The required result is a line count: how many lines in this data hold the word "justify". Give only that.

+++ Source data

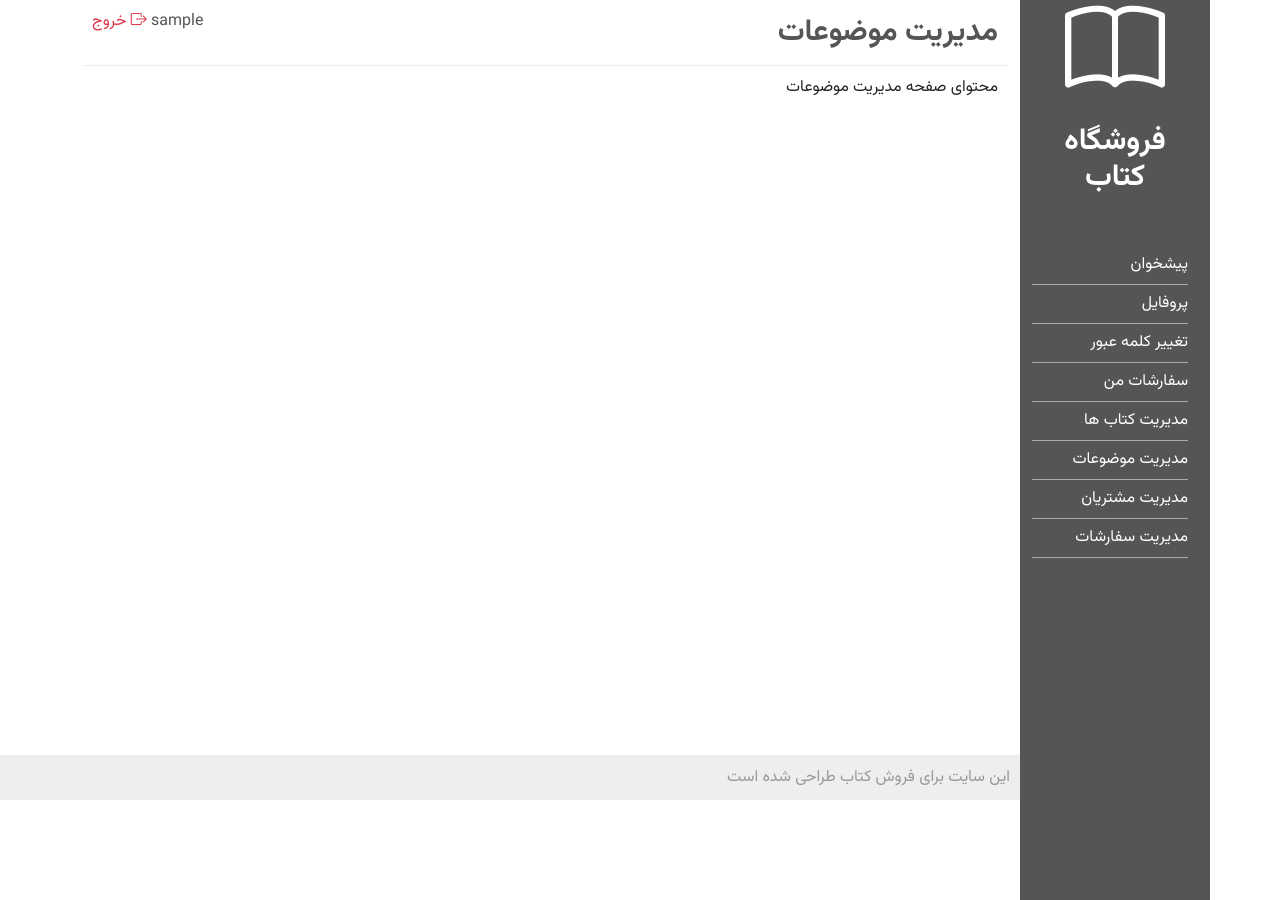
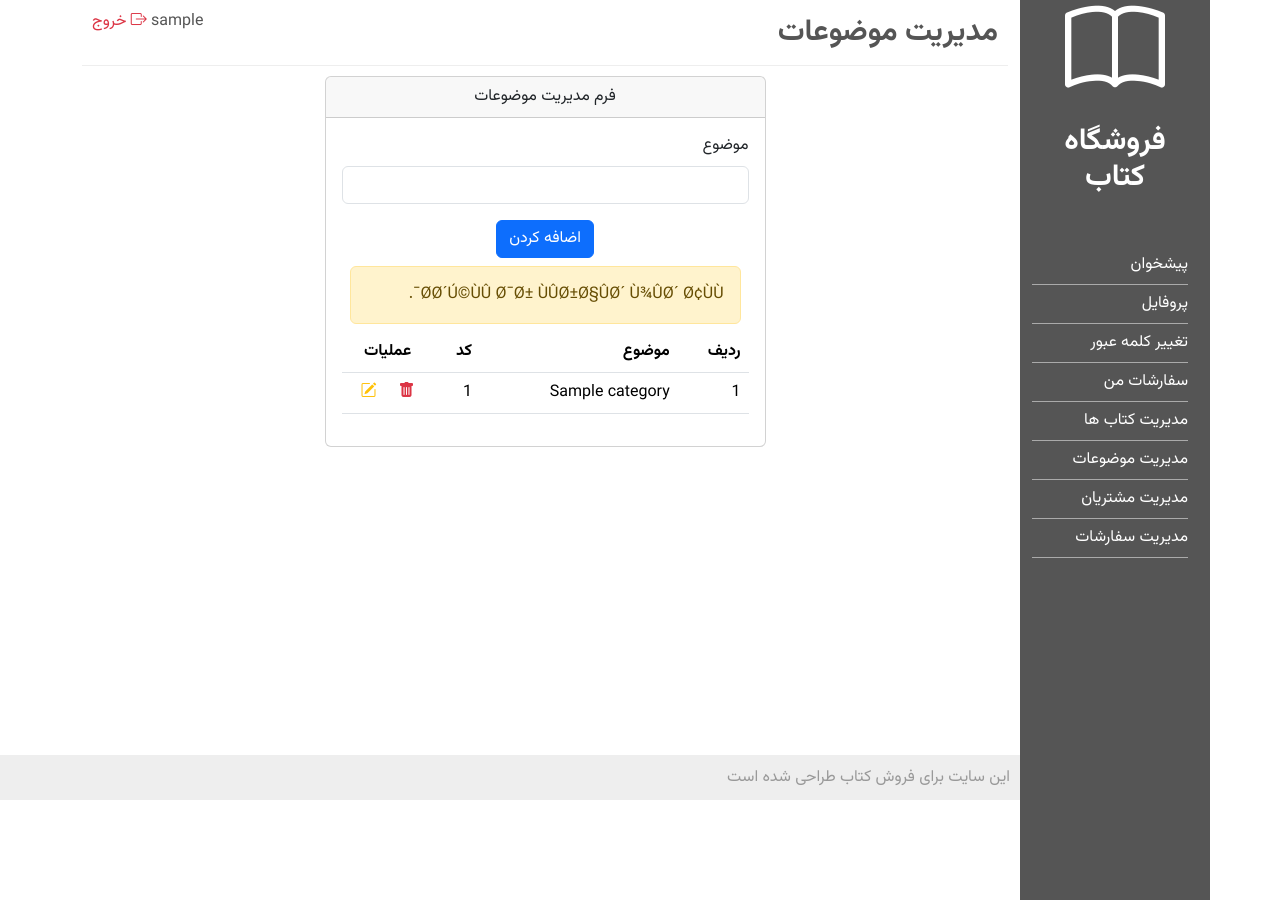
Before and after one commit to Developer-N/php_bookstore_2024, a PHP site: the page made by ui-dashboard/sub-list.php in a window 1280 px wide. Run offline with PHP 8.4, Linux system fonts and the light colour scheme; the visitor is signed in with stand-in values (Sample User, id 1); tables that the repository leaves empty hold one stand-in row (values such as "Sample post").

Commit message:
تکمیل کردن صفحه مدیریت موضوعات

```diff
--- a/ui-dashboard/sub-list.php
+++ b/ui-dashboard/sub-list.php
@@ -3,6 +3,130 @@
 
 include('header2.php'); ?>
 
-     محتوای صفحه مدیریت موضوعات
+<?php
+$servername = "localhost";
+$username = "root";
+$password = "";
+$dbname = "bookstore2024";
+
+$isDBConnected = false;
+$conn = null;
+$isEditEnabled = false;
+$cat = null;
+try {
+    $conn = new mysqli($servername, $username, $password, $dbname);
+    if (!$conn->connect_error) {
+        $isDBConnected = true;
+    }
+
+    if (isset($_GET['edit'])) {
+        $id = $_GET['edit'];
+        $sql = "SELECT * FROM categories where id = $id";
+        $result = $conn->query($sql);
+        if ($result->num_rows > 0) {
+            $isEditEnabled = true;
+            $cat = mysqli_fetch_assoc($result);
+        }
+    }
+
+    if (isset($_GET['del'])) {
+        $id = $_GET['del'];
+        $delSql = "delete from categories where id = $id";
+        if ($conn->query($delSql) === TRUE) { ?>
+            <p class="alert-warning alert-success">با موفقیت حذف شد.</p>
+        <?php } else { ?>
+            <p class="alert alert-warning"> <?= $conn->error ?>مشکلی در حذف پیش آمد.</p>
+        <?php }
+    }
+} catch (Exception $ex) { ?>
+    <p class="alert alert-warning">خطا در اتصال به پایگاه داده: یه جای کار میلنگه، ببین زمپ خاموشه؟؟ نکنه پایگاه داده رو
+        پاک
+        کردی یا اطلاعات وصل شدن به پایگاه داده
+        رو دست زدی؟ 🤨🤨</p>
+<?php } ?>
+
+    <div class="container-fluid d-flex justify-content-center">
+        <div class="card w-50">
+            <div class="card-header text-center">فرم مدیریت موضوعات</div>
+            <div class="card-body">
+                <form method="post" action="../controllers/subListController.php">
+                    <input type="hidden" name="id"
+                           value="<?php if ($isEditEnabled) print $cat['id']; else print -1; ?>">
+                    <div class="mb-3">
+                        <label for="subList" class="form-label">موضوع</label>
+                        <input type="text" class="form-control" id="subList" name="subList"
+                               value="<?php if ($isEditEnabled && $cat != null) print $cat['catName']; ?>" required>
+                    </div>
+
+                    <div class="text-center">
+                        <input type="submit" class="btn btn-primary"
+                               value="<?php if ($isEditEnabled) print "ویرایش"; else print "اضافه کردن"; ?>"
+                            <?php if (!$isDBConnected) print "disabled" ?>>
+                    </div>
+                </form>
+
+                <?php
+                if (isset($_GET['error'])) {
+                    ?>
+                    <p class="m-2 alert alert-warning"><?= $_GET['error'] ?></p>
+                <?php } ?>
+
+                <?php
+                if (isset($_GET['msg'])) {
+                    ?>
+                    <p class="m-2 alert alert-success"><?= $_GET['msg'] ?></p>
+                <?php } ?>
+
+                <table class="table">
+                    <thead>
+                    <tr>
+                        <th scope="col">ردیف</th>
+                        <th scope="col">موضوع</th>
+                        <th scope="col">کد</th>
+                        <th scope="col" class="text-center">عملیات</th>
+                    </tr>
+                    </thead>
+                    <tbody>
+
+                    <?php
+                    if ($isDBConnected && $conn != null) {
+                        $sql = "SELECT * FROM categories";
+                        $result = $conn->query($sql);
+                        if ($result->num_rows > 0) {
+                            $index = 1;
+                            while ($row = $result->fetch_assoc()) {
+                                ?>
+                                <tr>
+                                    <td><?= $index++ ?></td>
+                                    <td> <?= $row['catName'] ?></td>
+                                    <td> <?= $row['id'] ?></td>
+                                    <td>
+                                        <div class="d-flex justify-content-around">
+                                            <a href="sub-list.php?del=<?= $row['id'] ?>"><i
+                                                        class="bi bi-trash-fill text-danger"></i></a>
+                                            <a href="sub-list.php?edit=<?= $row['id'] ?>"><i
+                                                        class="bi bi-pencil-square text-warning"></i></a>
+                                        </div>
+                                    </td>
+                                </tr>
+                            <?php }
+                            $conn->close();
+                        } else { ?>
+                            <tr>
+                                <td colspan="4" class="text-center"> هیچ موضوعی ثبت نشده است.</td>
+                            </tr>
+                        <?php }
+                    } else { ?>
+                        <tr>
+                            <td colspan="4" class="text-center"> مشکلی در ارتباط با پایگاه داده پیش آمد.</td>
+                        </tr>
+                    <?php } ?>
+                    </tbody>
+
+                </table>
+
+            </div>
+        </div>
+    </div>
 
 <?php include('footer2.php'); ?>
```
Also changed, not shown: controllers/subListController.php (added, +41 -0 lines).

++++++

*Final answer*. 2